What modifications to the norm would need to be made to compute a valid norm over a general interval?

Starboy

How can we determine which kind of norm is more suitable for a specific situation?

norgate

In graphics, do we ever use other "n norms", like the 1 norm or 3 norm or even infinity norm?

shoes

I might've missed this, but where did "L2" come from? Is this only specific to functions or is it referencing something else?

tcarey

Do we 'normalize' functions by dividing by their L2 Norm similar to how we normalize vectors?

Marco

Is the L2 norm purely defined over the [0,1] range or could that range be arbitrarily chosen? Also, what does this metric really measure? What is the function of the L2 norm?

Midoriya

Why do we sometime use L1 norm instead of L2 norm?

coolpotato

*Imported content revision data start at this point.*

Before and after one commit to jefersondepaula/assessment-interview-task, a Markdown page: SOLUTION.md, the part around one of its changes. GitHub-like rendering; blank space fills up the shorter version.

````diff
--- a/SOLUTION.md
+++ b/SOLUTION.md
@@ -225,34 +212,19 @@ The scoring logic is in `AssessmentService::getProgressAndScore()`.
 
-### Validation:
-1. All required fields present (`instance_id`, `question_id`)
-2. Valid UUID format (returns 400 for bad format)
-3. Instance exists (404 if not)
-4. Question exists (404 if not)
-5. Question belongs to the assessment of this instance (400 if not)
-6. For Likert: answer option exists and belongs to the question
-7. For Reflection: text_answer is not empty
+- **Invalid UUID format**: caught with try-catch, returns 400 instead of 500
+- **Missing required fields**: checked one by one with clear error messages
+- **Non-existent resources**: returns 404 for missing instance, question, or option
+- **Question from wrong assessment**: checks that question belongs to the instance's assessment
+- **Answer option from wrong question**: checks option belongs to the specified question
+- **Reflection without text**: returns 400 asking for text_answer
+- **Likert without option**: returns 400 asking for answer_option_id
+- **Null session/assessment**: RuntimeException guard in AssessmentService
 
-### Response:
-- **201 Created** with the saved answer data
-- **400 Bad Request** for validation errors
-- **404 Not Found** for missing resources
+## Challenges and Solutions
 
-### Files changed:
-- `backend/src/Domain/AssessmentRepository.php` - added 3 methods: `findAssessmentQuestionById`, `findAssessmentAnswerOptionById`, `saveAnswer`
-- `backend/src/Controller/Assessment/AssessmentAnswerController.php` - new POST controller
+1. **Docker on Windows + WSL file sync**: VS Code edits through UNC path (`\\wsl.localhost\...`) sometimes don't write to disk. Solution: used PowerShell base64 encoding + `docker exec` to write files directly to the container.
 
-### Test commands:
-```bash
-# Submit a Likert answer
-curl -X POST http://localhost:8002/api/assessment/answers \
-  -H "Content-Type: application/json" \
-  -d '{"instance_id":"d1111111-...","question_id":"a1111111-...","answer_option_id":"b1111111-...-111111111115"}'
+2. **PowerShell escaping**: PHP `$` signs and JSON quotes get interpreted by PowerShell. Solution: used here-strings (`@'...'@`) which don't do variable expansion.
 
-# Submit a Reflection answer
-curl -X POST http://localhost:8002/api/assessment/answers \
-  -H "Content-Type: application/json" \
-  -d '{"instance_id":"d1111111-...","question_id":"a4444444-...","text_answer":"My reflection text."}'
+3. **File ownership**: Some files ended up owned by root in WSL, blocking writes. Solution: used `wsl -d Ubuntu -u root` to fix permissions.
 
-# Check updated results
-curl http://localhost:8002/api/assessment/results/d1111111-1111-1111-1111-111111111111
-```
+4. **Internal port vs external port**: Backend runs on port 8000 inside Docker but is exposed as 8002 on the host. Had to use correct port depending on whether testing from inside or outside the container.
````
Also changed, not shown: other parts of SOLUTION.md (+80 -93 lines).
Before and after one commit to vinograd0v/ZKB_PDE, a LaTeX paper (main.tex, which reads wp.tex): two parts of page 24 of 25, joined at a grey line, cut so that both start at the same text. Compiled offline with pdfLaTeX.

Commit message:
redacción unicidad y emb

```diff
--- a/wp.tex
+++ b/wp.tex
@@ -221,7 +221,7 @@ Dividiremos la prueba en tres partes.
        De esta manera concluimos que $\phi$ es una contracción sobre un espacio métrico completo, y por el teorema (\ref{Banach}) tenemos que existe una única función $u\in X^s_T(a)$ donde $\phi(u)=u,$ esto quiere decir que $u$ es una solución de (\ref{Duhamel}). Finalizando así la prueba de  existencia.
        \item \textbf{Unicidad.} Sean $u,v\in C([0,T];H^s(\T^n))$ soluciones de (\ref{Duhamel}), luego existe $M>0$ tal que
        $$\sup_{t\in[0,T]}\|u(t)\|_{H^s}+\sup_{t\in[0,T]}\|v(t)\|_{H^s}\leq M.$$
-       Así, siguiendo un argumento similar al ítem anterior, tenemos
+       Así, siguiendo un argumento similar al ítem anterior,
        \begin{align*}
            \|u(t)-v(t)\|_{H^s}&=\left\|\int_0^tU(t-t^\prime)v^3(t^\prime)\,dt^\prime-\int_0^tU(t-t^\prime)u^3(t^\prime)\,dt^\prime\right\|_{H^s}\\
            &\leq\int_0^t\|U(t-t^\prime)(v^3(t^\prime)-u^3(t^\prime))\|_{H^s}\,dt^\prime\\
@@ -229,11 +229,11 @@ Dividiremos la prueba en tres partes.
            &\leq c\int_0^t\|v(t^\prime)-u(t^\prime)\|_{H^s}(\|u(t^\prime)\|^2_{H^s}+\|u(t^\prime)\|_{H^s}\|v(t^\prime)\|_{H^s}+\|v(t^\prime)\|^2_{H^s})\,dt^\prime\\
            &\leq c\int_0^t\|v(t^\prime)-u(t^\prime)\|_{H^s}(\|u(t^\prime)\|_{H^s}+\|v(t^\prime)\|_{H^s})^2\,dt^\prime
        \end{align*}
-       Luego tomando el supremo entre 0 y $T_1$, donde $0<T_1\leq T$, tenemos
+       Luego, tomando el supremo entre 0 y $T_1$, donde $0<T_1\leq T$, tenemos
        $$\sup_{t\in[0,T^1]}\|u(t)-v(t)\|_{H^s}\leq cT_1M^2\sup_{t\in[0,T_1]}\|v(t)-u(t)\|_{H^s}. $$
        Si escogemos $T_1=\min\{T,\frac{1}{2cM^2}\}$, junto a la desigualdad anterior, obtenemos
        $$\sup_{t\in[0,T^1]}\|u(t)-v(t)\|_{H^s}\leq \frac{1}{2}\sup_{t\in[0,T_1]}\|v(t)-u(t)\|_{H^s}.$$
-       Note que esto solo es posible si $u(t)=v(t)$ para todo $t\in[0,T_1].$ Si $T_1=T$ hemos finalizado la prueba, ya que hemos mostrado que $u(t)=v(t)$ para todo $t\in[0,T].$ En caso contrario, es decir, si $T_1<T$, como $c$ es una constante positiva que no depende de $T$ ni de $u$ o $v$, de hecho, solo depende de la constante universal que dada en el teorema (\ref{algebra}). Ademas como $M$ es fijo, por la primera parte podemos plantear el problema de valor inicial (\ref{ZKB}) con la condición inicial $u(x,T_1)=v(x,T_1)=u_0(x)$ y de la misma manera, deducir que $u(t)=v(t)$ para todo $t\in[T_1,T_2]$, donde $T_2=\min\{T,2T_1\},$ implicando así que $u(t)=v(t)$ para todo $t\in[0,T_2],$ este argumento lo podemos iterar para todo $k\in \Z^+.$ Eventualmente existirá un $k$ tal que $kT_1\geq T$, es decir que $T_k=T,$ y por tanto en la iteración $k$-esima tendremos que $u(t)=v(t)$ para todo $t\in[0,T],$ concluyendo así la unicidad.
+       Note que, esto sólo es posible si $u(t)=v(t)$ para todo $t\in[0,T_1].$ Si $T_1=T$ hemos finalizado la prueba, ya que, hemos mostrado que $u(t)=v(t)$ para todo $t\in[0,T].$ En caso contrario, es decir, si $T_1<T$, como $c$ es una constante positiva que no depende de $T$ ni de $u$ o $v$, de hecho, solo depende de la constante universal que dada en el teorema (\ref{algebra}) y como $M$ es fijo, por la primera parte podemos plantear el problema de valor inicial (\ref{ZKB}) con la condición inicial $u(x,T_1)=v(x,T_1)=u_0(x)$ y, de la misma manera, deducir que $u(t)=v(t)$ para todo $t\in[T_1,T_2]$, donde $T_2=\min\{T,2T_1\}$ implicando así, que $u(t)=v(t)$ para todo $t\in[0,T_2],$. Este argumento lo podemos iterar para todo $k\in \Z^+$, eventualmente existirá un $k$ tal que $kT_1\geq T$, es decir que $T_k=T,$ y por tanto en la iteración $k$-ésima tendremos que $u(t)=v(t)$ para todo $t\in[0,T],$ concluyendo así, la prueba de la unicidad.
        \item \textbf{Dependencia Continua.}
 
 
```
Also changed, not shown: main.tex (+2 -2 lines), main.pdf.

Are there notions of an L2 norm but for functions that have a greater domain than [0,1]. What about non-continuous functions?

How do you compare function norms if the functions are defined over different regions?

Any benefits of using L2 norm rather than L1?

What is the relation between the norm of a function and the area covered by the function and the x-axis?

Why does the function need to be in the interval [0,1]?

If we have a scalar multiplication with ratio a for f, as a result of sqrt(a^2) don't we technically get both 'a' and '-a'? Do we just ignore the '-a' part of the solution because a norm must be non-negative?

Is there a reason that the L2 norm is written as L^2 but pronounced as "L2" (rather than "L squared")?

When we say "well-defined integral", do we disallow functions with integrals that evaluate to infinity?

Do we use other types of norm in graphics, like the L1 norm or the L-infinity norm, or we just go with the L2 norm because it makes most sense geometrically with the Pythagorean theorem. Is there a specific reason to choose each of them?

In this case, we are looking at functions defined over [0,1]. If we have functions defined over a larger range, would the definition of the L2 norm be modified to integrate over that larger range instead?

This surely meets the criteria of norms. However, why we are having the range limitation here? I feel according to the definition, we can have whatever ranges we like.

It seems like it satisfies all the properties, except that there are multiple potential "zero vectors", since you could have a function where it is 0 for all x, or a function like sin which for one period will have an integral of 0. This seems to be O.K. though?

Can we transform functions whose squares don't have well defined integrals over [0, 1] but has well defined integrals over another interval [a, b] to [0, 1] and then calculate the L2 norm for them? Would there be anything interesting about the result?

Can we use a general interval [a,b] instead of [0,1]? or is [0,1] just a convention?

What modifications to the norm would need to be made to compute a valid norm over a general interval?

How can we determine which kind of norm is more suitable for a specific situation?

In graphics, do we ever use other "n norms", like the 1 norm or 3 norm or even infinity norm?

I might've missed this, but where did "L2" come from? Is this only specific to functions or is it referencing something else?

Do we 'normalize' functions by dividing by their L2 Norm similar to how we normalize vectors?

Is the L2 norm purely defined over the [0,1] range or could that range be arbitrarily chosen? Also, what does this metric really measure? What is the function of the L2 norm?

Why do we sometime use L1 norm instead of L2 norm?

Are there notions of an L2 norm but for functions that have a greater domain than [0,1]. What about non-continuous functions?